→ Input data

------

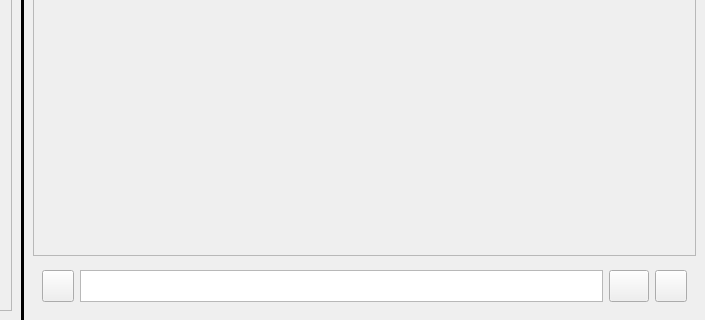
The window that Client/mainwindow.ui (AP-projects-4001/jan-hafte) describes before a commit, drawn with Qt 5; both pictures show x 252 to 957 and y 280 to 600 of the 957 by 600 pixel window.
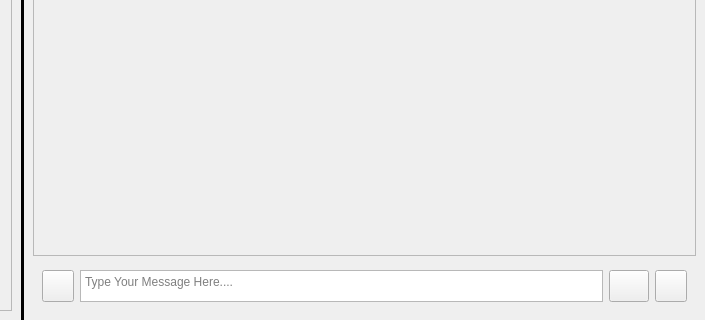
The same window after the commit. Icons and pictures are not drawn.

What changed in the file:
```diff
--- a/Client/mainwindow.ui
+++ b/Client/mainwindow.ui
@@ -447,6 +447,9 @@
                 <property name="overwriteMode">
                  <bool>true</bool>
                 </property>
+                <property name="placeholderText">
+                 <string>Type Your Message Here....</string>
+                </property>
                </widget>
               </item>
               <item>
```
Left out of the diff: 16 changed lines with no effect on the pictures.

------

→ Exercise prompt
Could the data above be copied out exactly, with no pictures kept?

→ Exercise answer
The window that Client/mainwindow.ui (AP-projects-4001/jan-hafte) describes before a commit, drawn with Qt 5; both pictures show x 252 to 957 and y 280 to 600 of the 957 by 600 pixel window.
The same window after the commit. Icons and pictures are not drawn.

What changed in the file:
```diff
--- a/Client/mainwindow.ui
+++ b/Client/mainwindow.ui
@@ -447,6 +447,9 @@
                 <property name="overwriteMode">
                  <bool>true</bool>
                 </property>
+                <property name="placeholderText">
+                 <string>Type Your Message Here....</string>
+                </property>
                </widget>
               </item>
               <item>
```
Left out of the diff: 16 changed lines with no effect on the pictures.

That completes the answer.